The Salman Doctrine: the Saudi Reply to Obama's Weakness
Following a thorough explication of Obama’s foreign policy doctrine in a recent Jeffrey Goldberg article, it is now clearer than ever that America and Saudi Arabia are on a collision course over strategic decisions in the Middle East. This is because the “Obama Doctrine” is diametrically opposed to the emerging “Salman Doctrine,” which the Kingdom is developing in order to restore peace and a modicum of stability to the region. And while the Saudis and their allies would benefit immensely from having the United States at their side, Washington also has much to lose by distancing itself from the Saudi agenda. Since the end of World War II, American influence and standing in the Arab world has, to a large extent, been dependent on the “special relationship" with the Kingdom.
President Obama expressed this doctrine on his first campaign trail when he said that “the United States cannot use its military to solve humanitarian problems.” This explains his decisions to refrain from taking out Assad after Syria crossed his “red line” by using chemical weapons on its people, to capitulate to Iran’s regional ambitions to strike the nuclear deal, to allow the development of Shia militias in Iraq, to avoid pressing Israel on the Palestinian issue and to initially go easy on ISIS because it is “not an existential threat to the United States.” Yet, as the Goldberg article makes clear, the Obama Doctrine not only represents the president’s extreme hesitation toward American military intervention, but also evinces his specific abandonment of the Arab world and his now declared support for a more powerful Iran.
The best way to demonstrate the complete opposite worldview of the Obama doctrine is to look at the Salman Doctrine. The Saudi leadership believes that Assad must be removed from Syria; that Iran’s regional and nuclear ambitions must be denied; that the Shia militias of Iraq, Syria, Lebanon and Yemen are terrorist groups and must be destroyed; that the world needs to recognize a Palestinian state; and every global effort must be made to defeat ISIS and Al Qaeda. At the center of many of these doctrinal differences is the Saudi assertion that Iran is at the root of numerous security problems now plaguing the Middle East. Obama’s assertion that Saudi Arabia should “share” the region with Iran is patently absurd, given Tehran’s vast and unending support for terrorism.

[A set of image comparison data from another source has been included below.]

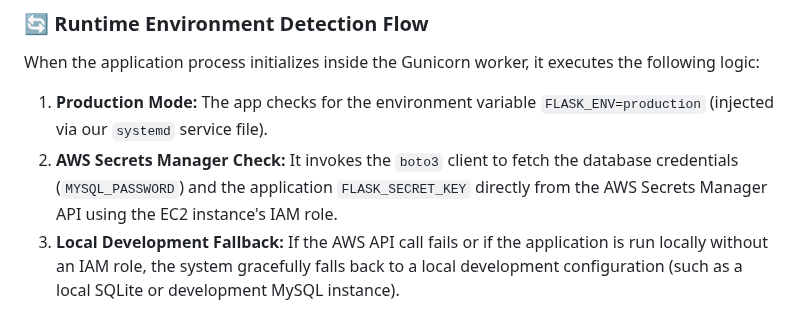
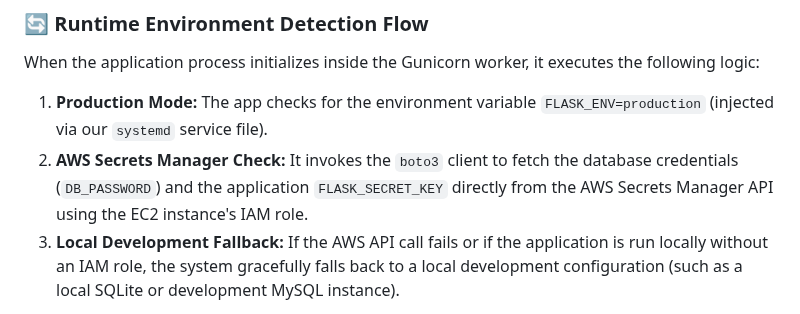
Before and after one commit to devarshinichite/aws-cloud-journey, a Markdown page: Reverse Proxy - flask application with RDS/README.md, the part around the change. GitHub-like rendering.

```diff
--- a/Reverse Proxy - flask application with RDS/README.md
+++ b/Reverse Proxy - flask application with RDS/README.md
@@ -175,7 +175,7 @@ The application logic inside `config.py` was built to be completely environment-
 When the application process initializes inside the Gunicorn worker, it executes the following logic:
 
 1. **Production Mode:** The app checks for the environment variable `FLASK_ENV=production` (injected via our `systemd` service file).
-2. **AWS Secrets Manager Check:** It invokes the `boto3` client to fetch the database credentials (`MYSQL_PASSWORD`) and the application `FLASK_SECRET_KEY` directly from the AWS Secrets Manager API using the EC2 instance's IAM role.
+2. **AWS Secrets Manager Check:** It invokes the `boto3` client to fetch the database credentials (`DB_PASSWORD`) and the application `FLASK_SECRET_KEY` directly from the AWS Secrets Manager API using the EC2 instance's IAM role.
 3. **Local Development Fallback:** If the AWS API call fails or if the application is run locally without an IAM role, the system gracefully falls back to a local development configuration (such as a local SQLite or development MySQL instance).
 
 This decoupling ensures that the exact same application code can be tested locally on a laptop without needing cloud access, while remaining completely secure and credential-free when deployed to AWS production.
```
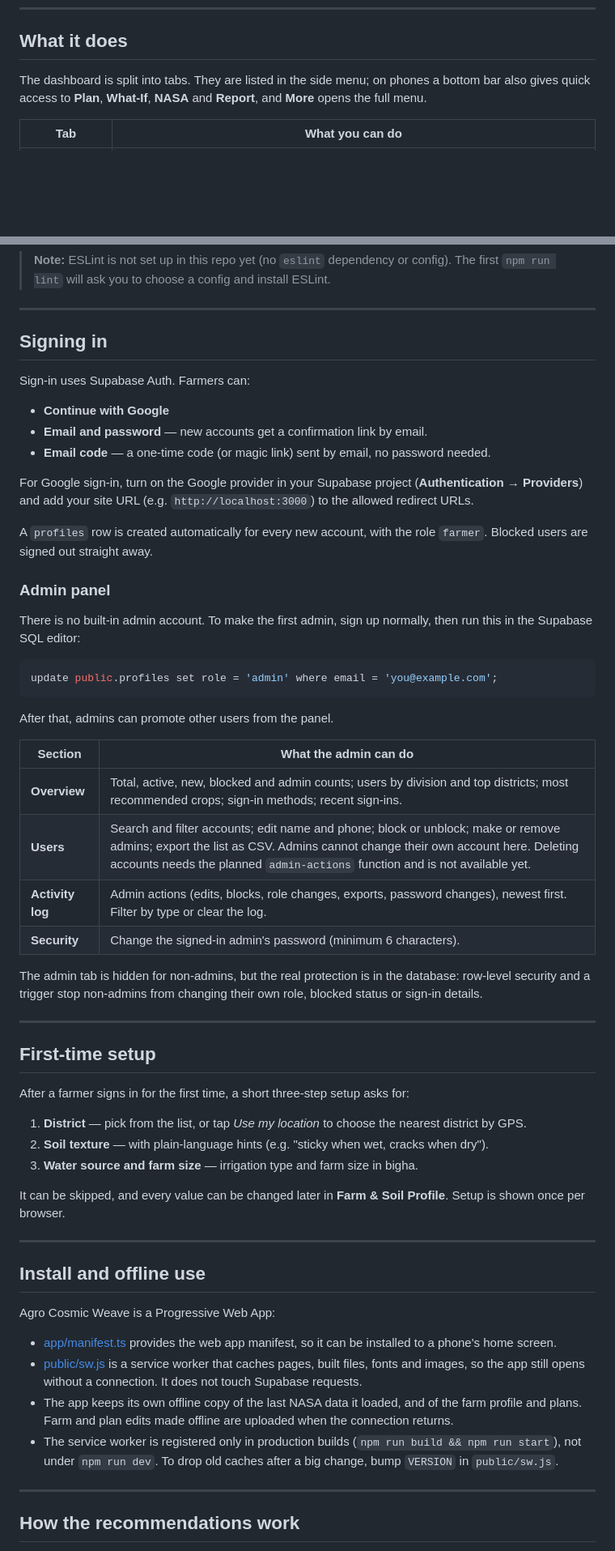
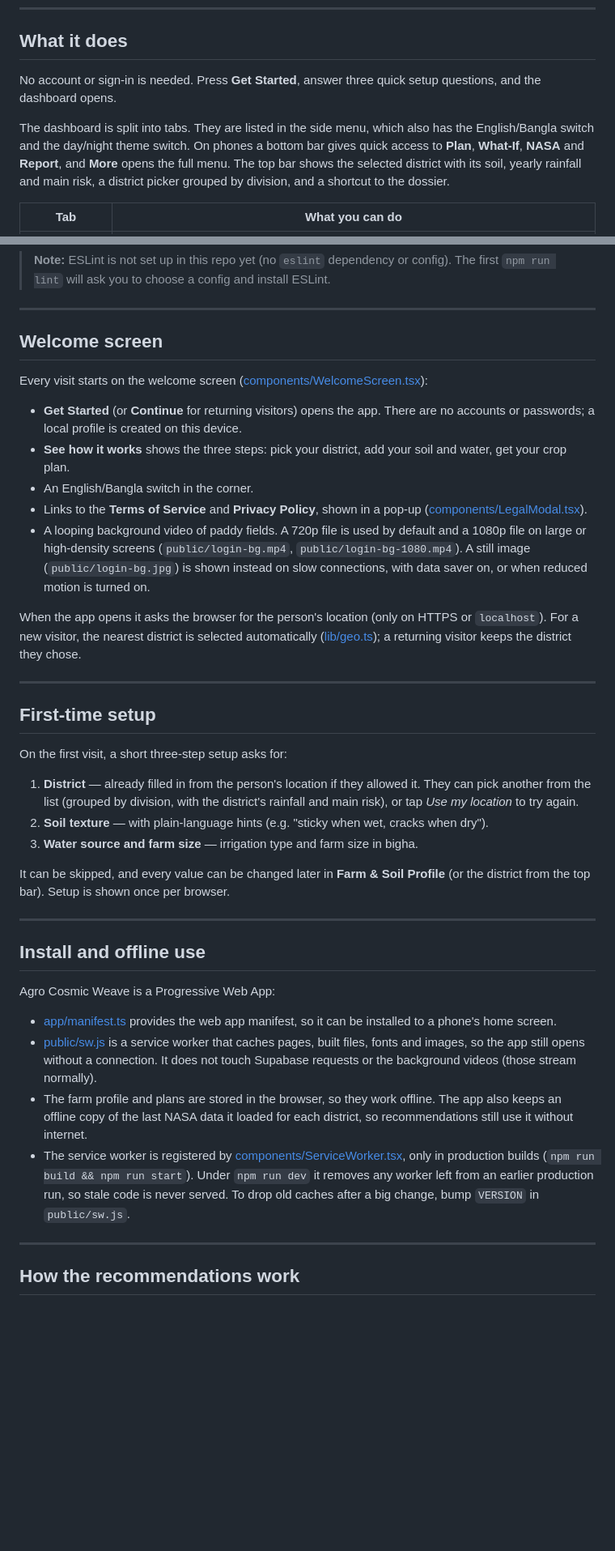
Before and after one commit to codebynazmul/F-S, a Markdown page: readme.md, 2 parts joined by grey strips. Shown at 81% size. GitHub-like rendering; blank space fills up the shorter version.

````diff
--- a/readme.md
+++ b/readme.md
@@ -56,7 +57,9 @@ Built by **SPIDERX** for the NASA Space Apps Challenge.
 
 ## What it does
 
-The dashboard is split into tabs. They are listed in the side menu; on phones a bottom bar also gives quick access to **Plan**, **What-If**, **NASA** and **Report**, and **More** opens the full menu.
+No account or sign-in is needed. Press **Get Started**, answer three quick setup questions, and the dashboard opens.
+
+The dashboard is split into tabs. They are listed in the side menu, which also has the English/Bangla switch and the day/night theme switch. On phones a bottom bar gives quick access to **Plan**, **What-If**, **NASA** and **Report**, and **More** opens the full menu. The top bar shows the selected district with its soil, yearly rainfall and main risk, a district picker grouped by division, and a shortcut to the dossier.
 
 | Tab | What you can do |
 | --- | --- |
@@ -114,48 +132,29 @@ NASA data appears once the sync functions have run (see [Deploying the NASA sync
 
 ---
 
-## Signing in
+## Welcome screen
 
-Sign-in uses Supabase Auth. Farmers can:
+Every visit starts on the welcome screen ([components/WelcomeScreen.tsx](components/WelcomeScreen.tsx)):
 
-- **Continue with Google**
-- **Email and password** — new accounts get a confirmation link by email.
-- **Email code** — a one-time code (or magic link) sent by email, no password needed.
+- **Get Started** (or **Continue** for returning visitors) opens the app. There are no accounts or passwords; a local profile is created on this device.
+- **See how it works** shows the three steps: pick your district, add your soil and water, get your crop plan.
+- An English/Bangla switch in the corner.
+- Links to the **Terms of Service** and **Privacy Policy**, shown in a pop-up ([components/LegalModal.tsx](components/LegalModal.tsx)).
+- A looping background video of paddy fields. A 720p file is used by default and a 1080p file on large or high-density screens (`public/login-bg.mp4`, `public/login-bg-1080.mp4`). A still image (`public/login-bg.jpg`) is shown instead on slow connections, with data saver on, or when reduced motion is turned on.
 
-For Google sign-in, turn on the Google provider in your Supabase project (**Authentication → Providers**) and add your site URL (e.g. `http://localhost:3000`) to the allowed redirect URLs.
-
-A `profiles` row is created automatically for every new account, with the role `farmer`. Blocked users are signed out straight away.
-
-### Admin panel
-
-There is no built-in admin account. To make the first admin, sign up normally, then run this in the Supabase SQL editor:
-
-```sql
-update public.profiles set role = 'admin' where email = 'you@example.com';
-```
-
-After that, admins can promote other users from the panel.
-
-| Section | What the admin can do |
-| --- | --- |
-| **Overview** | Total, active, new, blocked and admin counts; users by division and top districts; most recommended crops; sign-in methods; recent sign-ins. |
-| **Users** | Search and filter accounts; edit name and phone; block or unblock; make or remove admins; export the list as CSV. Admins cannot change their own account here. Deleting accounts needs the planned `admin-actions` function and is not available yet. |
-| **Activity log** | Admin actions (edits, blocks, role changes, exports, password changes), newest first. Filter by type or clear the log. |
-| **Security** | Change the signed-in admin's password (minimum 6 characters). |
-
-The admin tab is hidden for non-admins, but the real protection is in the database: row-level security and a trigger stop non-admins from changing their own role, blocked status or sign-in details.
+When the app opens it asks the browser for the person's location (only on HTTPS or `localhost`). For a new visitor, the nearest district is selected automatically ([lib/geo.ts](lib/geo.ts)); a returning visitor keeps the district they chose.
 
 ---
 
 ## First-time setup
 
-After a farmer signs in for the first time, a short three-step setup asks for:
+On the first visit, a short three-step setup asks for:
 
-1. **District** — pick from the list, or tap *Use my location* to choose the nearest district by GPS.
+1. **District** — already filled in from the person's location if they allowed it. They can pick another from the list (grouped by division, with the district's rainfall and main risk), or tap *Use my location* to try again.
 2. **Soil texture** — with plain-language hints (e.g. "sticky when wet, cracks when dry").
 3. **Water source and farm size** — irrigation type and farm size in bigha.
 
-It can be skipped, and every value can be changed later in **Farm & Soil Profile**. Setup is shown once per browser.
+It can be skipped, and every value can be changed later in **Farm & Soil Profile** (or the district from the top bar). Setup is shown once per browser.
 
 ---
 
@@ -164,9 +163,9 @@ It can be skipped, and every value can be changed later in **Farm & Soil Profile
 Agro Cosmic Weave is a Progressive Web App:
 
 - [app/manifest.ts](app/manifest.ts) provides the web app manifest, so it can be installed to a phone's home screen.
-- [public/sw.js](public/sw.js) is a service worker that caches pages, built files, fonts and images, so the app still opens without a connection. It does not touch Supabase requests.
-- The app keeps its own offline copy of the last NASA data it loaded, and of the farm profile and plans. Farm and plan edits made offline are uploaded when the connection returns.
-- The service worker is registered only in production builds (`npm run build && npm run start`), not under `npm run dev`. To drop old caches after a big change, bump `VERSION` in `public/sw.js`.
+- [public/sw.js](public/sw.js) is a service worker that caches pages, built files, fonts and images, so the app still opens without a connection. It does not touch Supabase requests or the background videos (those stream normally).
+- The farm profile and plans are stored in the browser, so they work offline. The app also keeps an offline copy of the last NASA data it loaded for each district, so recommendations still use it without internet.
+- The service worker is registered by [components/ServiceWorker.tsx](components/ServiceWorker.tsx), only in production builds (`npm run build && npm run start`). Under `npm run dev` it removes any worker left from an earlier production run, so stale code is never served. To drop old caches after a big change, bump `VERSION` in `public/sw.js`.
 
 ---
 
````
Also changed, not shown: other parts of readme.md (+53 -31 lines), assets/banners/readme/editorial-2560x800.png, assets/banners/readme/geometric-2560x800.png, docs/diagrams/supabase-architecture.png, public/login-bg-old.jpg (added), public/login-bg.jpg, 12 other files.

There are three elements one must understand about the Salman Doctrine: it has not spontaneously appeared, it is based on a solid assessment of history and it is bringing about significant real world changes. First, the Salman Doctrine has emerged from strategic necessity, following the increasing withdrawal of American leadership from the region as a result of the Obama Doctrine. Second, just as President Obama’s views are steeped in American history, King Salman’s views are steeped in Arab history, and he has no intention of allowing Iran, which seeks to give its minority Shia sect the upper hand in worldwide Islam, to disrupt 1,400 years of majority Sunni domination. Finally, the Salman Doctrine is backed up by extensive, transformational developments in Saudi Arabia’s military, public policy and Arab alliance system. Indeed, when one looks closely at what the Saudis and their allies are doing in order to push back against the region’s chaos, mostly supported by Iran, one can see that the Obama Doctrine is cutting America out of a major growing multinational coalition of like-minded states taking shape in the Islamic world.
The Saudi military expansion that took place over the past five years is unprecedented. The Kingdom has already committed over $150 billion to an enhanced defense posture; this will increase by about $100 billion over the next five years. The Saudi military and its allied forces are seeing more frequent action in the region, as evidenced by its deployment into Bahrain in 2011 and the current war in Yemen to fight Iranian proxies. Further, the air forces of Saudi Arabia and certain of its Arab allies are part of the anti-ISIS coalition in Syria, and these efforts could be extended to Iraq in the near future.